The “Log Lady Intros” certainly tremendously enhanced the experience for me when I watched Twin Peaks for the first time on DVD, where you can select to watch with or without them. One of the casualties of the streaming era has been the loss of Coulson’s haunting prefaces; however, you can still see them on the DVDs and Blu-Rays.

The Log Lady (whose real name is Margaret Lanterman) was not by any stretch of imagination a narratively important Twin Peaks character, but she certainly embodied what made the show unlike anything else on television. Essentially, Coulson understood the Lynchian way very well, and channeled it in her performance, in various sinister and charming moments that were generally tangential to the main “plot” of the show. How much did the whys and wherefores matter in Peaks anyway? It was the mood — the easily provoked feelings of dread and wonder, the constant quaking at demons visible or invisible, but never completely explained.

Coulson’s acute understanding of Lynch’s sensibilities, no doubt, dates back to her beginnings working with him when he was still a struggling art film director. She was married to actor Jack Nance until 1976, who, before his death in 1996, appeared in almost every Lynch project from Twin Peaks to Lost Highway. Coulson assisted the director during the harrowing, five-year production period of his first feature: 1977’s Nance-starring Eraserhead.

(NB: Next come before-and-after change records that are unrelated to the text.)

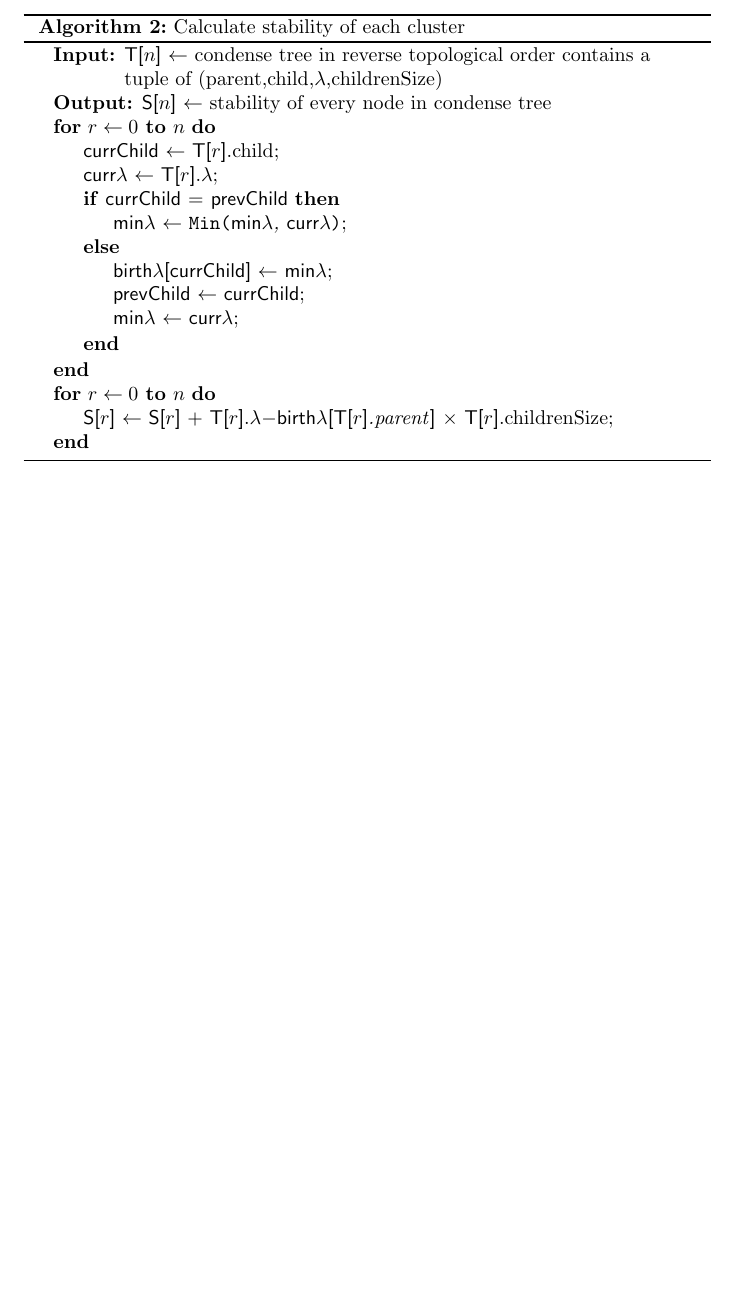
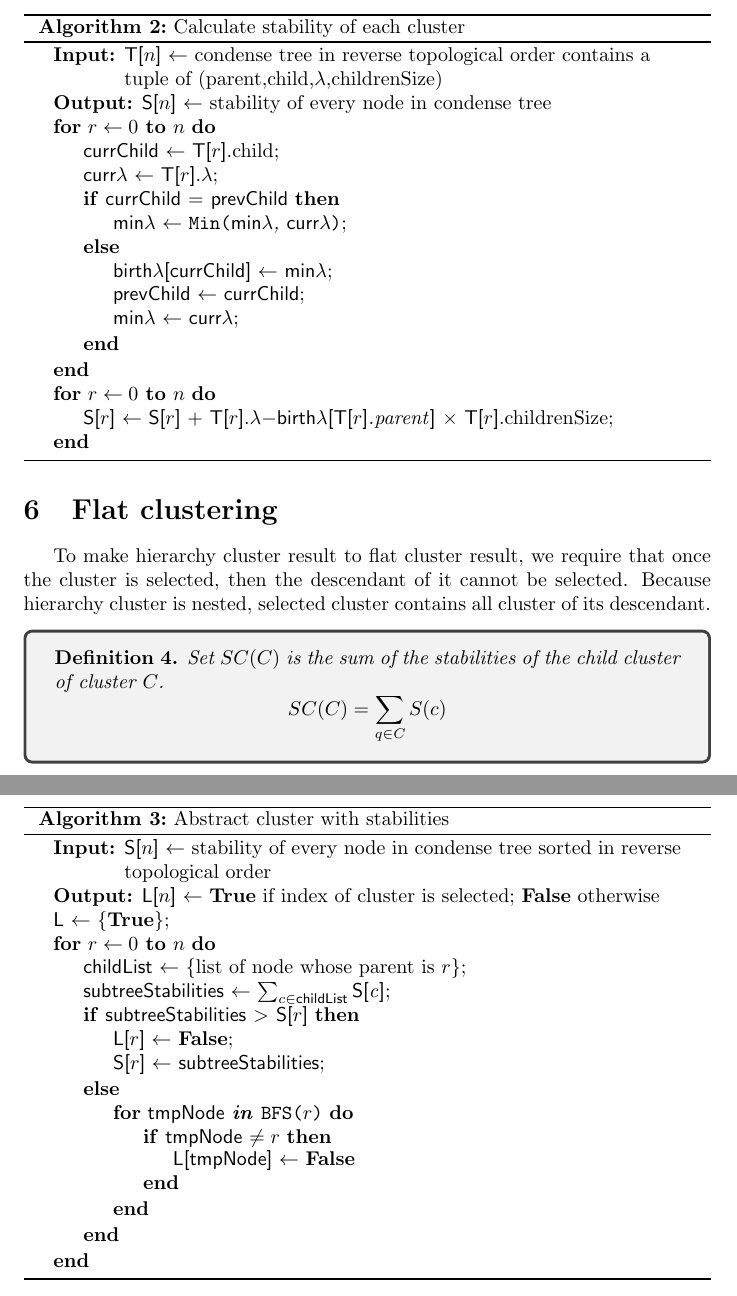
Before and after one commit to lele94218/ml_project, a LaTeX document (project.tex): part of page 5 of 5 before the commit and two parts of pages 5 and 6 of 6 after it, the two joined at a grey line, cut so that both start at the same text, the shorter picture padded with empty space. Compiled offline with pdfLaTeX.

Commit message:
finish algo

```diff
--- a/project.tex
+++ b/project.tex
@@ -13,7 +13,7 @@
 \newtheorem{lemma}{Lemma}
 \newtheorem{definition}{Definition}
 
-\title{Robust Single Linkage Algorithm and Extract Flat Cluster}
+\title{Robust Single Linkage Algorithm and Extract Flat Clustering}
 \author{Taoran Xue }
 \date{April 2017}
 
@@ -188,4 +188,41 @@ $$ S(C) = \sum_{p \in {C}} (\lambda_p - \lambda_{\mathrm{birth}})$$
 	\caption{Calculate stability of each cluster}
 \end{algorithm}
 
+\section{Flat clustering}
+
+To make hierarchy cluster result to flat cluster result, we require that once the cluster is selected, then the descendant of it cannot be selected. Because hierarchy cluster is nested, selected cluster contains all cluster of its descendant.
+
+\begin{tcolorbox}
+	\begin{definition}
+		Set $SC(C)$ is the sum of the stabilities of the child cluster of cluster $C$.
+		$$SC(C) = \sum_{q \in C}S(c)$$
+	\end{definition}
+\end{tcolorbox}
+
+\begin{algorithm}[H]
+	\SetAlgoNoLine
+	\SetKwData{subtreeStabilities}{subtreeStabilities}
+	\SetKwData{childList}{childList}
+	\SetKwData{tmpNode}{tmpNode}
+	\SetKwFunction{Bfs}{Bfs}
+	\SetKwArray{S}{S}
+	\SetKwArray{L}{L}
+	\KwIn{\S{$n$} $\leftarrow$  stability of every node in condense tree sorted in reverse topological order}
+	\KwOut{\L{$n$} $\leftarrow$ \textbf{True} if index of cluster is selected; \textbf{False} otherwise}
+	\L $\leftarrow$ \{\textbf{True}\}\;
+	\For{$r \leftarrow 0$ \KwTo $n$}{
+		\childList $\leftarrow$ \{list of node whose parent is $r$\}\;
+		\subtreeStabilities $\leftarrow$ $\sum_{c \in \childList} \S{c}$\;
+		\eIf{\subtreeStabilities $>$ \S{$r$}}{
+			\L{$r$} $\leftarrow$ \textbf{False}\;
+			\S{$r$} $\leftarrow$ \subtreeStabilities\;
+		}{
+			\For{\tmpNode \textbf{in} \BFS{$r$}}{
+				\If{\tmpNode $\neq r$}{\L{\tmpNode} $\leftarrow$ \textbf{False}}
+			}
+		}
+	}
+	\caption{Abstract cluster with stabilities}
+\end{algorithm}
+
 \end{document}
```
Also changed, not shown: project.pdf.
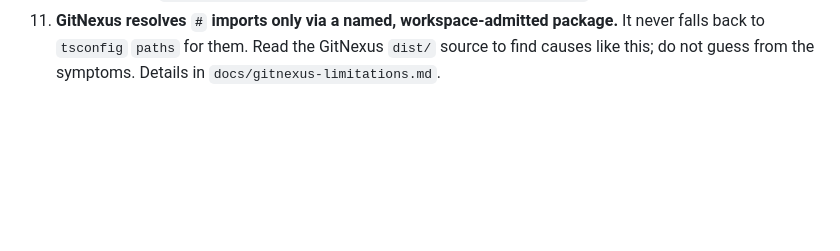
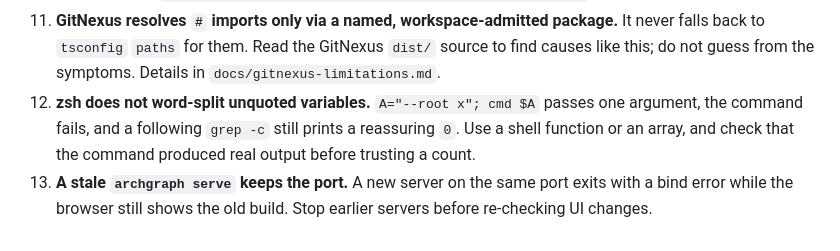
Before and after one commit to Cordip/archgraph, a Markdown page: AGENTS.md, the part around the change. GitHub-like rendering; blank space fills up the shorter version.

Commit message:
Record shell and stale-server gotchas in AGENTS.md
Co-Authored-By: Claude Opus 5.5 (1M context) <noreply@anthropic.com>

```diff
--- a/AGENTS.md
+++ b/AGENTS.md
@@ -103,3 +103,10 @@ Add new entries at the end: what happened, why, and what to do.
     package.** It never falls back to `tsconfig` `paths` for them. Read the
     GitNexus `dist/` source to find causes like this; do not guess from the
     symptoms. Details in `docs/gitnexus-limitations.md`.
+12. **zsh does not word-split unquoted variables.** `A="--root x"; cmd $A`
+    passes one argument, the command fails, and a following `grep -c` still
+    prints a reassuring `0`. Use a shell function or an array, and check that
+    the command produced real output before trusting a count.
+13. **A stale `archgraph serve` keeps the port.** A new server on the same port
+    exits with a bind error while the browser still shows the old build. Stop
+    earlier servers before re-checking UI changes.
```
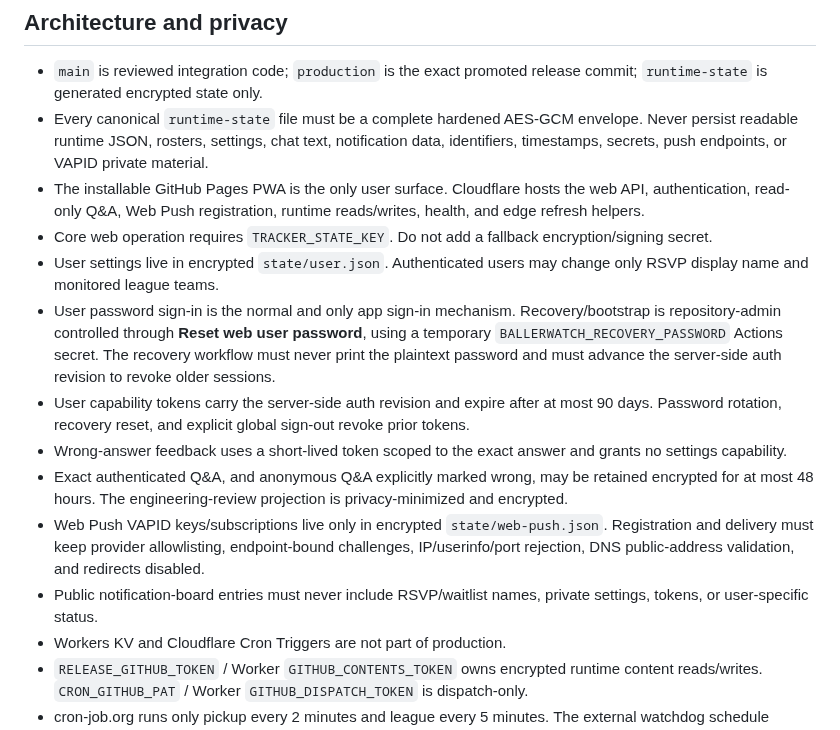
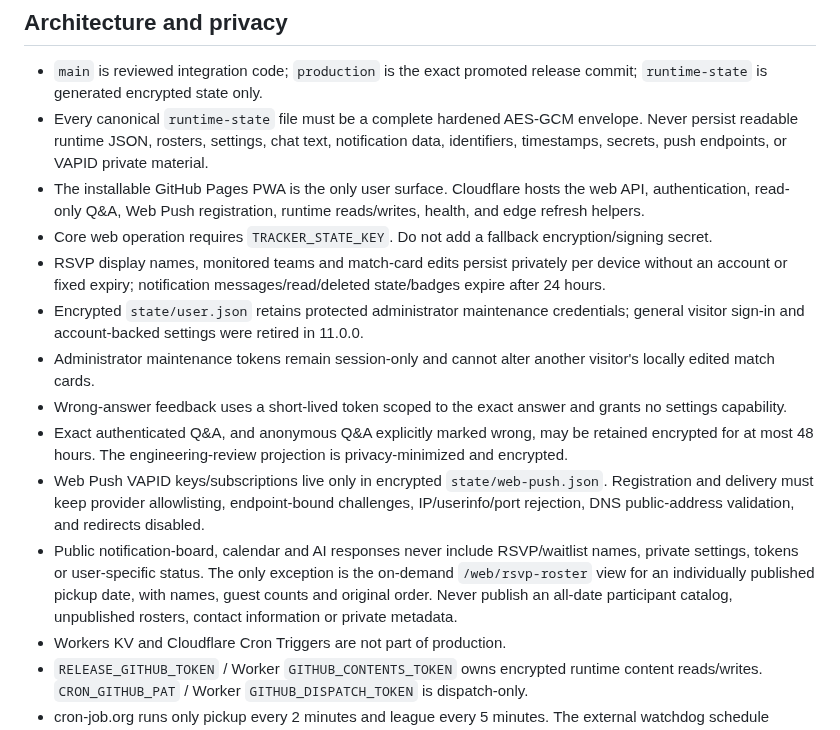
Before and after one commit to vudh1/ballerwatch, a Markdown page: AGENTS.md, the part around the change. GitHub-like rendering.

Commit message:
docs: align project privacy guidance with accountless event rosters

```diff
--- a/AGENTS.md
+++ b/AGENTS.md
@@ -8,13 +8,13 @@ Always read the current `README.md`, this file, and `features/versions.json` fro
 - Every canonical `runtime-state` file must be a complete hardened AES-GCM envelope. Never persist readable runtime JSON, rosters, settings, chat text, notification data, identifiers, timestamps, secrets, push endpoints, or VAPID private material.
 - The installable GitHub Pages PWA is the only user surface. Cloudflare hosts the web API, authentication, read-only Q&A, Web Push registration, runtime reads/writes, health, and edge refresh helpers.
 - Core web operation requires `TRACKER_STATE_KEY`. Do not add a fallback encryption/signing secret.
-- User settings live in encrypted `state/user.json`. Authenticated users may change only RSVP display name and monitored league teams.
-- User password sign-in is the normal and only app sign-in mechanism. Recovery/bootstrap is repository-admin controlled through **Reset web user password**, using a temporary `BALLERWATCH_RECOVERY_PASSWORD` Actions secret. The recovery workflow must never print the plaintext password and must advance the server-side auth revision to revoke older sessions.
-- User capability tokens carry the server-side auth revision and expire after at most 90 days. Password rotation, recovery reset, and explicit global sign-out revoke prior tokens.
+- RSVP display names, monitored teams and match-card edits persist privately per device without an account or fixed expiry; notification messages/read/deleted state/badges expire after 24 hours.
+- Encrypted `state/user.json` retains protected administrator maintenance credentials; general visitor sign-in and account-backed settings were retired in 11.0.0.
+- Administrator maintenance tokens remain session-only and cannot alter another visitor's locally edited match cards.
 - Wrong-answer feedback uses a short-lived token scoped to the exact answer and grants no settings capability.
 - Exact authenticated Q&A, and anonymous Q&A explicitly marked wrong, may be retained encrypted for at most 48 hours. The engineering-review projection is privacy-minimized and encrypted.
 - Web Push VAPID keys/subscriptions live only in encrypted `state/web-push.json`. Registration and delivery must keep provider allowlisting, endpoint-bound challenges, IP/userinfo/port rejection, DNS public-address validation, and redirects disabled.
-- Public notification-board entries must never include RSVP/waitlist names, private settings, tokens, or user-specific status.
+- Public notification-board, calendar and AI responses never include RSVP/waitlist names, private settings, tokens or user-specific status. The only exception is the on-demand `/web/rsvp-roster` view for an individually published pickup date, with names, guest counts and original order. Never publish an all-date participant catalog, unpublished rosters, contact information or private metadata.
 - Workers KV and Cloudflare Cron Triggers are not part of production.
 - `RELEASE_GITHUB_TOKEN` / Worker `GITHUB_CONTENTS_TOKEN` owns encrypted runtime content reads/writes. `CRON_GITHUB_PAT` / Worker `GITHUB_DISPATCH_TOKEN` is dispatch-only.
 - cron-job.org runs only pickup every 2 minutes and league every 5 minutes. The external watchdog schedule remains retired. Native GitHub watchdog/weather maintenance runs every 6 hours.
```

On a break from the project, Coulson starred in a Lynch short, The Amputee, as a legless woman. Lynch recalled that she began meditating with him during this time — a difficult one for him both personally and financially.

Coulson’s film and television resume is short, including Peaks homages on Portlandia and Psych, as well as independent film roles. But she was active as a theatrical performer, particularly in the last years of her life, at the renowned Oregon Shakespeare Festival, which is held annually in Coulson’s scenic hometown of Ashland, Oregon.

She stayed connected to Twin Peaks throughout her life, and attended the annual fan convention in Washington state several times, including this past year. Coulson had been confirmed for the upcoming reboot of the show on Showtime, but it is unclear if any of her scenes had been shot (shooting was to begin this month).

In memory, Peaks fans, check out the complete Log Lady intros on YouTube (they’re all there) by way of remembering the actress who understood Lynchian better than nearly anyone.

Photos via Flickr